▸ Web page edit records
+ + + + + + +
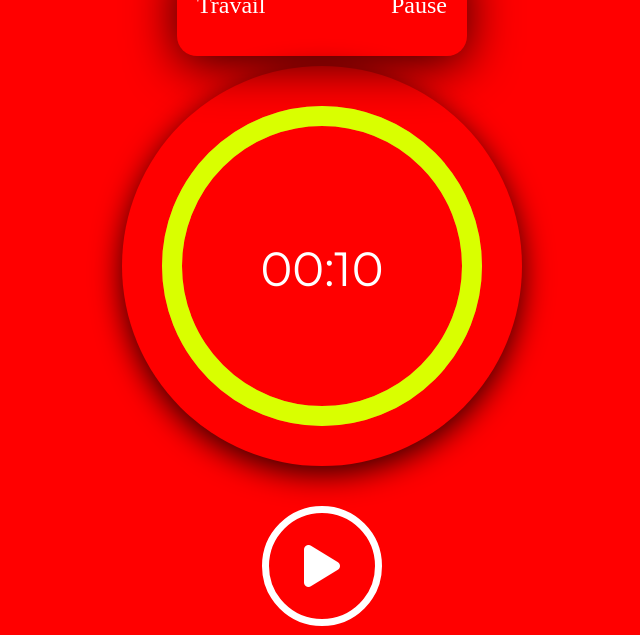
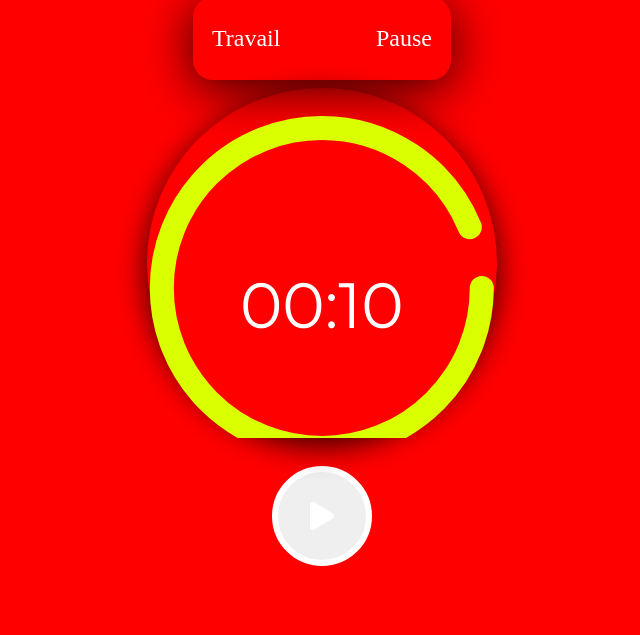
Before and after one commit to alix73509/pomodoro, a plain HTML site: page index.html in a window 1280 px wide. Shown: the part 165-800 px from the top of the page, without its empty margins (318-958 px from the left). Drawn offline with Linux system fonts and the light colour scheme.

Commit message:
changement des valeurs de taille

```diff
--- a/index.html
+++ b/index.html
@@ -2,7 +2,7 @@
 <html lang="fr">
 <head>
     <meta charset="UTF-8">
-    <meta name="viewport" content="width=device-width, initial-scale=1.0">
+    <meta name="viewport" content="width=device-width, user-scalable=yes, initial-scale=1.0">
     <link rel="stylesheet" href="style.css">
     <link rel="preconnect" href="https://fonts.googleapis.com">
     <link rel="preconnect" href="https://fonts.gstatic.com" crossorigin>
@@ -18,10 +18,9 @@
             <p id="Pause">Pause</p>
         </div>
         <div class="circle">
-            <svg width="400" height="400">
-                <circle cx="200" cy="200" r="150" class="background-circle" />
-                <circle id="progress-circle" cx="200" cy="200" r="150" class="progress-circle" />
-                <text id="timer" x="200" y="220" text-anchor="middle" fill="white" font-size="3rem" font-family="Montserrat">25:00</text>
+            <svg width="27vw" height="60vh">
+                <circle id="progress-circle" cx="13.5vw" cy="25vh" r="20vh" class="progress-circle" />
+                <text id="timer" x="13.5vw" y="30vh" text-anchor="middle" fill="white" font-size="3rem" font-family="Montserrat">25:00</text>
             </svg>
         </div>
         <div class="bouton">
--- a/style.css
+++ b/style.css
@@ -2,8 +2,8 @@ h1 {
     text-align: center;
     color: white;
     font-weight: bold;
-    font-size: 50px;
-    margin-bottom: 20px; /* Espace entre le titre et le reste du contenu */
+    font-size: 4vw;
+    margin-bottom: 1.5vh; /* Espace entre le titre et le reste du contenu */
 }
 
 body {
@@ -17,7 +17,7 @@ body {
 }
 
 #timer {
-    font-size: 3rem;
+    font-size: 5vw;
     margin: 0; /* Supprime la marge par défaut */
     color: white; /* Couleur du texte en blanc */
     position: absolute; /* Positionnement absolu pour superposer sur le SVG */
@@ -26,24 +26,27 @@ body {
 }
 
 .playpause {
-    width: 120px;
-    height: 120px;
-    border: 7px solid white;
+    width: 12vw;           /* Réduction de la taille du bouton */
+    height: 12vw;          /* Hauteur égale à la largeur */
+    max-width: 100px;      /* Limite la taille maximale */
+    max-height: 100px;
+    border: 0.5vw solid white; /* Bordure légèrement réduite */
     border-radius: 50%;
     cursor: pointer;
-    background-color: red;
     color: white;
-    box-shadow: 0px 2px 4px red;
     display: flex;
     justify-content: center;
     align-items: center;
-    font-size: 3rem;
-    margin-top: 20px; /* Espace au-dessus du bouton */
+    font-size: 2.5vw;  /* Taille de l'icône ajustée à la réduction */
+    margin-top: 1.5vh; /* Espace réduit */
+    margin-bottom: 1.5vh;
 }
 
 .circle {
-    width: 400px;
-    height: 400px;
+    width: 45vw;          /* Réduction de la taille du cercle */
+    height: 45vw;
+    max-width: 350px;     /* Taille maximale réduite */
+    max-height: 350px;
     background-color: transparent; /* Pas de fond pour que le SVG soit visible */
     border-radius: 50%;
     box-shadow: 0px 8px 30px rgba(0, 0, 0, 0.8);
@@ -56,17 +59,18 @@ body {
 }
 
 .travailpause {
-    width: 250px;
-    height: 80px;
-    background-color: red;
+    width: 55vw;           /* Réduction de la largeur */
+    max-width: 220px;      /* Largeur maximale réduite */
+    height: 9vh;           /* Réduction de la hauteur */
+    max-height: 70px;
     border-radius: 20px;    /* Augmenter le rayon des bords */
     box-shadow: 0px 8px 50px rgba(0, 0, 0, 0.8); /* Ombre plus douce */
     display: flex;
     justify-content: space-between;
     align-items: center;
     flex-direction: row;
-    padding: 10px 20px;      /* Ajout d'espace intérieur */
-    margin: 10px auto;       /* Centre horizontalement */
+    padding: 0.8vh 1.5vw;  /* Espacement intérieur réduit */
+    margin: 1vh auto;       /* Centre horizontalement */
 }
 
 .travailpause p {
@@ -75,16 +79,14 @@ body {
     font-size: 1.5rem;    /* Taille de la police */
 }
 
-.background-circle {
-    fill: none;
-    stroke: rgba(255, 255, 255, 0.2);
-    stroke-width: 20; /* Épaisseur du cercle de fond */
-}
-
 .progress-circle {
     fill: none;
+    width: 35vw;          /* Réduction de la taille du cercle */
+    height: 35vw;
+    max-width: 300px;     /* Taille maximale réduite */
+    max-height: 300px;
     stroke: rgb(217, 255, 0); /* Couleur du cercle de progression */
-    stroke-width: 20; /* Épaisseur du cercle de progression */
+    stroke-width: 3vh; /* Épaisseur du cercle de progression */
     stroke-linecap: round; /* Coins arrondis */
     transition: stroke-dashoffset 0.5s; /* Transition fluide pour le changement de la progression */
 }
@@ -93,5 +95,5 @@ body {
     display: flex; /* Utilise flexbox pour centrer le bouton */
     justify-content: center; /* Centre horizontalement */
     width: 100%; /* Prend toute la largeur disponible */
-    margin-top: 20px; /* Espace au-dessus du bouton */
+    margin-top: 2vh; /* Espace au-dessus du bouton */
 }
```
Also changed, not shown: script.js (line endings or trailing spaces).
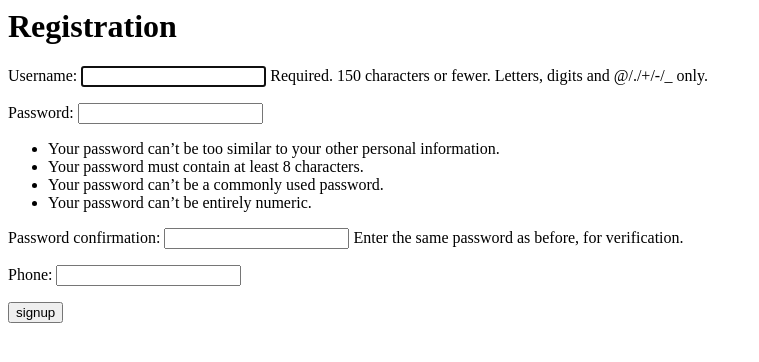
After one commit to aliasadiiii/SADProject, a Django app: page /account/register/ in a window 1280 px wide. The commit adds this page. Shown: the top 362 px of the page, without its empty margins (0-759 px from the left). Run offline with Django 3.2, Linux system fonts and the light colour scheme.

Commit message:
login refactored (classbased views) and signup completed

```diff
--- a/SADProject/settings.py
+++ b/SADProject/settings.py
@@ -124,3 +124,5 @@ STATIC_URL = '/static/'
 
 MEDIA_ROOT = 'media/'
 MEDIA_URL = '/media/'
+
+LOGIN_REDIRECT_URL = 'account/showprofile/'
--- a/SADProject/urls.py
+++ b/SADProject/urls.py
@@ -20,7 +20,7 @@ from django.urls import path, include
 
 urlpatterns = [
     path('admin/', admin.site.urls),
-    path('login/',include('account.urls')),
+    path('account/',include('account.urls')),
     path('product/', include('product.urls'))
 ] + static(settings.STATIC_URL, document_root=settings.STATIC_ROOT) + \
     static(settings.MEDIA_URL, document_root=settings.MEDIA_ROOT)
--- /dev/null
+++ b/account/forms.py
@@ -0,0 +1,8 @@
+from django.contrib.auth.forms import UserCreationForm
+from django import forms
+
+def phoneValidator(phone):
+    return len(phone) == 11 and str(phone).isalnum()
+
+class SignupForm(UserCreationForm):
+    phone = forms.CharField(validators=[phoneValidator,])
--- a/account/models.py
+++ b/account/models.py
@@ -3,11 +3,11 @@ from django.db import models
 
 
 class Account(models.Model):
+    name = models.CharField(max_length=20)
     user = models.OneToOneField(to=User, on_delete=models.CASCADE)
     phone = models.CharField(max_length=11)
 
 
 
-
-class Address(models.Model):
-    Account = models.ForeignKey
+#class Address(models.Model):
+#    Account = models.ForeignKey()
--- a/account/templates/account/login.html
+++ b/account/templates/account/login.html
@@ -1,6 +1,6 @@
 <h1>login page</h1>
 
-<form action="{% url 'account:authentication' %}" method="post">
+<form method="post">
 {% csrf_token %}
     <label>username:</label>
     <input type="text" name="username" id="username"><br>
--- /dev/null
+++ b/account/templates/account/register.html
@@ -0,0 +1,7 @@
+<h1>Registration</h1>
+
+<form method="post">
+    {% csrf_token %}
+    {{form.as_p}}
+    <input type="submit" value="signup">
+</form>
--- a/account/urls.py
+++ b/account/urls.py
@@ -1,11 +1,11 @@
+from django.contrib.auth import views as auth_views
 from django.urls import path
 
 from account import views
 
-
 app_name = 'account'
 urlpatterns = [
-    path('', views.login, name = 'login'),
-    path('authenticate/',views.authentication, name = 'authentication'),
-    path('profile/',views.showProfile,name = 'showProfile')
+    path('register/', views.register.as_view(), name='registration'),
+    path('login/', auth_views.LoginView.as_view(template_name='account/login.html'), name='login'),
+    path('profile/', views.showProfile, name='showProfile'),
 ]
--- a/account/views.py
+++ b/account/views.py
@@ -1,29 +1,30 @@
 from django.contrib.auth import authenticate
+from django.contrib.auth.models import User
 from django.http import HttpResponse, HttpResponseRedirect
 from django.shortcuts import render, get_object_or_404
-# Create your views here.
 from django.urls import reverse
+from django.views.generic.base import View
 
+from account.forms import SignupForm
 from account.models import Account
-
-
-def login(request):
-    print('1')
-    return render(request, 'account/login.html',{})
-    #def post(reques):
-    #    request.Post
-    #    return render(request,)
-
-
-def authentication(request):
-    print('2')
-    user1 = authenticate(username = request.POST['username'], password = request.POST['pass'])
-    if(user1 is None):
-        return HttpResponseRedirect(reverse('account:login'))
-    account = get_object_or_404(Account,user = user1)
-    return HttpResponseRedirect(reverse('account:showProfile', args=(request.POST['username'], )))
-
 
 def showProfile(request, username):
     response = "Hell %s."
     return HttpResponse(response % username)
+
+class register(View):
+    def get(self,request):
+        form = SignupForm()
+        return render(request, 'account/register.html', {'form':form})
+    def post(self,request):
+        form = SignupForm(request.POST)
+        if form.is_valid():
+            username = form.cleaned_data.get('username')
+            password = form.cleaned_data.get('password1')
+            phone = form.cleaned_data.get('phone')
+            user = User(username = username, password = password)
+            user.save()
+            account = Account(user=user,phone=phone)
+            account.save()
+            return HttpResponse("Registration completed.")
+        return render(request, 'account/register.html', {'form': form})
```
Also changed, not shown: account/migrations/0002_auto_20181221_2228.py (added).
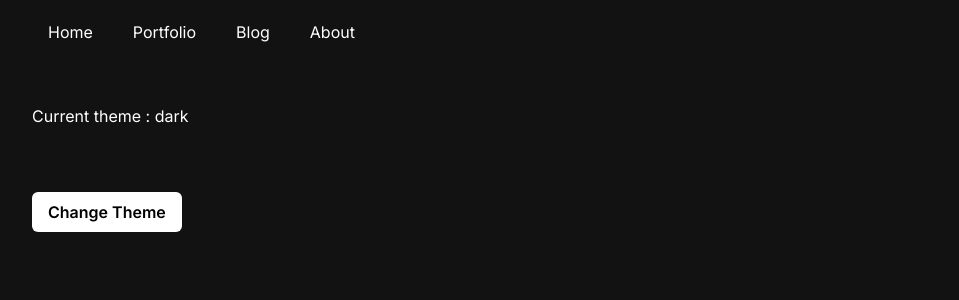
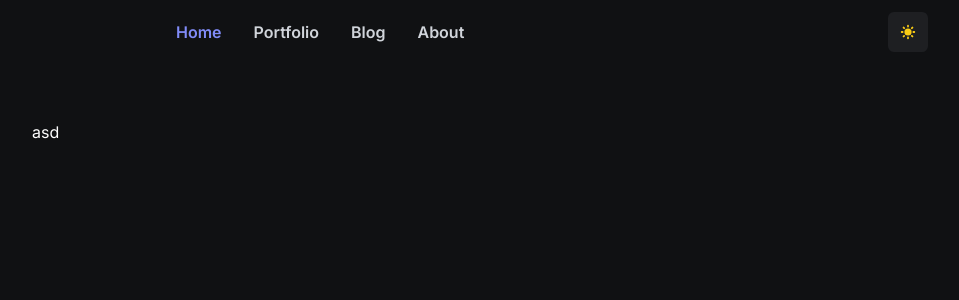
Before and after one commit to RevDonz/revdonz.my.id, a Next.js app: page / in a window 1280 px wide. Shown: the top 300 px of the page, without its empty margins (96-1055 px from the left). Built offline with nearby package versions, Linux system fonts and the light colour scheme.

Commit message:
feat(navbar): done create navbar

```diff
--- a/package.json
+++ b/package.json
@@ -17,6 +17,7 @@
     "next-themes": "^0.2.0",
     "react": "18.1.0",
     "react-dom": "18.1.0",
+    "react-icons": "^4.4.0",
     "webpack": ">=5.9.0 <6.0.0"
   },
   "devDependencies": {
--- /dev/null
+++ b/src/components/atoms/Button.tsx
@@ -0,0 +1,20 @@
+import clsx from 'clsx';
+import React, { createElement } from 'react';
+
+const Button: React.FunctionComponent<
+  React.DetailedHTMLProps<
+    React.ButtonHTMLAttributes<HTMLButtonElement>,
+    HTMLButtonElement
+  >
+> = ({ children, className, ...props }) => {
+  return createElement(
+    'button',
+    {
+      ...props,
+      className: clsx('inline-flex items-center justify-center', className),
+    },
+    children
+  );
+};
+
+export default Button;
--- a/src/components/navbar/index.tsx
+++ b/src/components/navbar/index.tsx
@@ -1,8 +1,18 @@
+import clsx from 'clsx';
 import Link from 'next/link';
 import { useRouter } from 'next/router';
+import { useTheme } from 'next-themes';
+import { useEffect, useState } from 'react';
+import { HiSun, HiMoon } from 'react-icons/hi';
+import Button from '@/components/atoms/Button';
 
 const Navbar = () => {
   const { pathname } = useRouter();
+  const [mounted, setMounted] = useState(false);
+  const { theme, setTheme } = useTheme();
+
+  useEffect(() => setMounted(true), []);
+  if (!mounted) return null;
 
   const Routes = [
     {
@@ -24,18 +34,50 @@ const Navbar = () => {
   ];
 
   return (
-    <nav className='w-full sticky top-0 z-50'>
-      <div className='flex max-w-5xl mx-auto items-center gap-2 h-16'>
+    <nav
+      className={clsx('fixed inset-0 z-50 h-16', 'bg-zinc-50 dark:bg-dark-900')}
+    >
+      <div
+        className={clsx(
+          'layout gap-2 h-full',
+          'flex items-center justify-between'
+        )}
+      >
+        <div className='flex'>
           {Routes.map((route) => {
             return (
               <Link key={route.name} href={route.link}>
-              <a className='py-2 px-4 hover:bg-red-100 dark:hover:bg-dark-500/50 rounded-md'>
+                <a
+                  className={clsx(
+                    'py-2 px-4 rounded-md transition-all font-semibold',
+                    'hover:bg-indigo-100 dark:hover:bg-dark-500/50',
+                    route.link === pathname
+                      ? 'text-indigo-700 dark:text-indigo-400'
+                      : 'text-gray-700 dark:text-gray-300'
+                  )}
+                >
                   {route.name}
                 </a>
               </Link>
             );
           })}
         </div>
+        <Button
+          className={clsx(
+            'text-lg rounded-md h-10 w-10',
+            'bg-indigo-50 dark:bg-dark-500/50'
+          )}
+          onClick={() => {
+            setTheme(theme === 'light' ? 'dark' : 'light');
+          }}
+        >
+          {theme === 'light' ? (
+            <HiMoon className={clsx('text-indigo-700')} />
+          ) : (
+            <HiSun className={clsx('text-yellow-400')} />
+          )}
+        </Button>
+      </div>
     </nav>
   );
 };
--- a/src/pages/index.tsx
+++ b/src/pages/index.tsx
@@ -1,27 +1,9 @@
-import { useTheme } from 'next-themes';
-import { useEffect, useState } from 'react';
-import Main from '@/components/layouts/Main';
+import Main from '@/components/layout';
 
 export default function Index() {
-  const [mounted, setMounted] = useState(false);
-  const { theme, setTheme } = useTheme();
-
-  useEffect(() => setMounted(true), []);
-  if (!mounted) return null;
-
   return (
     <Main>
-      <div className=''>
-        <p>Current theme : {theme}</p>
-        <button
-          className='mt-16 px-4 py-2 text-white dark:text-black bg-black dark:bg-white font-semibold rounded-md'
-          onClick={() => {
-            setTheme(theme === 'light' ? 'dark' : 'light');
-          }}
-        >
-          Change Theme
-        </button>
-      </div>
+      <div className='h-screen mt-20'>asd</div>
     </Main>
   );
 }
--- /dev/null
+++ b/src/pages/portfolio.tsx
@@ -0,0 +1,9 @@
+import React from 'react'
+
+const portfolio = () => {
+  return (
+    <div>portfolio</div>
+  )
+}
+
+export default portfolio
--- a/src/styles/globals.css
+++ b/src/styles/globals.css
@@ -3,3 +3,12 @@
 @tailwind base;
 @tailwind components;
 @tailwind utilities;
+
+@layer base {
+  body {
+    @apply bg-gray-50 dark:bg-dark-900;
+  }
+  .layout {
+    @apply mx-auto w-full max-w-3xl md:w-full;
+  }
+}
```
Also changed, not shown: src/components/layout/index.tsx (renamed from src/components/layouts/Main/index.tsx), 1 other file (tests, documents, lock files or other folders). Lines whose indentation alone changed are shown as unchanged.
+ + + + + + +
Lines with the word "border" in them are the answer; report each one from the data.

▸ Task result
-    border: 7px solid white;
+    border: 0.5vw solid white; /* Bordure légèrement réduite */
     border-radius: 50%;
     border-radius: 50%;
     border-radius: 20px;    /* Augmenter le rayon des bords */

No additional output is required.